The Navy could send a second aircraft carrier to the Middle East if President Donald Trump orders a surge of forces to the region, Chief of Naval Operations Adm. Mike Gilday said on Thursday.
Gordon Lubold and Nancy Youssef of the Wall Street Journal first reported the United States is considering sending up to 14,000 troops to the Middle East to deter Iran from attacking U.S. forces and regional allies. The surge forces could include several ships.
I didn't think a movie about World War I would, or even could, remind me of Afghanistan.
Somehow 1917 did, and that's probably the highest praise I can give Sam Mendes' newest war drama: It took a century-old conflict and made it relatable.
An internal investigation spurred by a nude photo scandal shows just how deep sexism runs in the Marine Corps
"I will still have to work harder to get the perception away from peers and seniors that women can't do the job."
Some years ago, a 20-year-old female Marine, a military police officer, was working at a guard shack screening service members and civilians before they entered the base. As a lance corporal, she was new to the job and the duty station, her first in the Marine Corps.
At some point during her shift, a male sergeant on duty drove up. Get in the car, he said, the platoon sergeant needs to see you. She opened the door and got in, believing she was headed to see the enlisted supervisor of her platoon.
Instead, the sergeant drove her to a dark, wooded area on base. It was deserted, no other Marines were around. "Hey, I want a blowjob," the sergeant told her.
"What am I supposed, what do you do as a lance corporal?" she would later recall. "I'm 20 years old ... I'm new at this. You're the only leadership I've ever known, and this is what happens."

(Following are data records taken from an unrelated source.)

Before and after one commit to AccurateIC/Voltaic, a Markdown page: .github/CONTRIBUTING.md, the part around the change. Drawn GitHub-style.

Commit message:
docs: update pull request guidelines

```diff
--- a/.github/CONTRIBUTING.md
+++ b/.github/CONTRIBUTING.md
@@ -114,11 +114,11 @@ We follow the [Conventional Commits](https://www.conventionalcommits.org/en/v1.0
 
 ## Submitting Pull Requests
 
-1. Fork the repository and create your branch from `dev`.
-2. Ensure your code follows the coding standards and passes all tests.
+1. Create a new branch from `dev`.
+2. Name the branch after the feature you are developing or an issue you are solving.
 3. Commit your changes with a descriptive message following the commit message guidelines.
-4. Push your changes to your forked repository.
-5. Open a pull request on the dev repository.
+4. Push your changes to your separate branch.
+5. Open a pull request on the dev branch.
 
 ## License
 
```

She looked at him, then got out of the car and walked away. The sergeant drove up next to her and tried to play it off as a prank. "I'm just fucking with you," he said. "It's not a big deal."
It was one story among hundreds of others shared by Marines for a study initiated in July 2017 by the Marine Corps Center for Advanced Operational Culture Learning (CAOCL). Finalized in March 2018, the center's report was quietly published to its website in September 2019 with little fanfare.
The culture of the Marine Corps is ripe for analysis. A 2015 Rand Corporation study found that women felt far more isolated among men in the Corps, while the Pentagon's Office of People Analytics noted in 2018 that female Marines rated hostility toward them as "significantly higher" than their male counterparts.
But the center's report, Marines' Perspectives on Various Aspects of Marine Corps Organizational Culture, offers a proverbial wakeup call to leaders, particularly when paired alongside previous studies, since it was commissioned by the Marine Corps itself in the wake of a nude photo sharing scandal that rocked the service in 2017.
The scandal, researchers found, was merely a symptom of a much larger problem.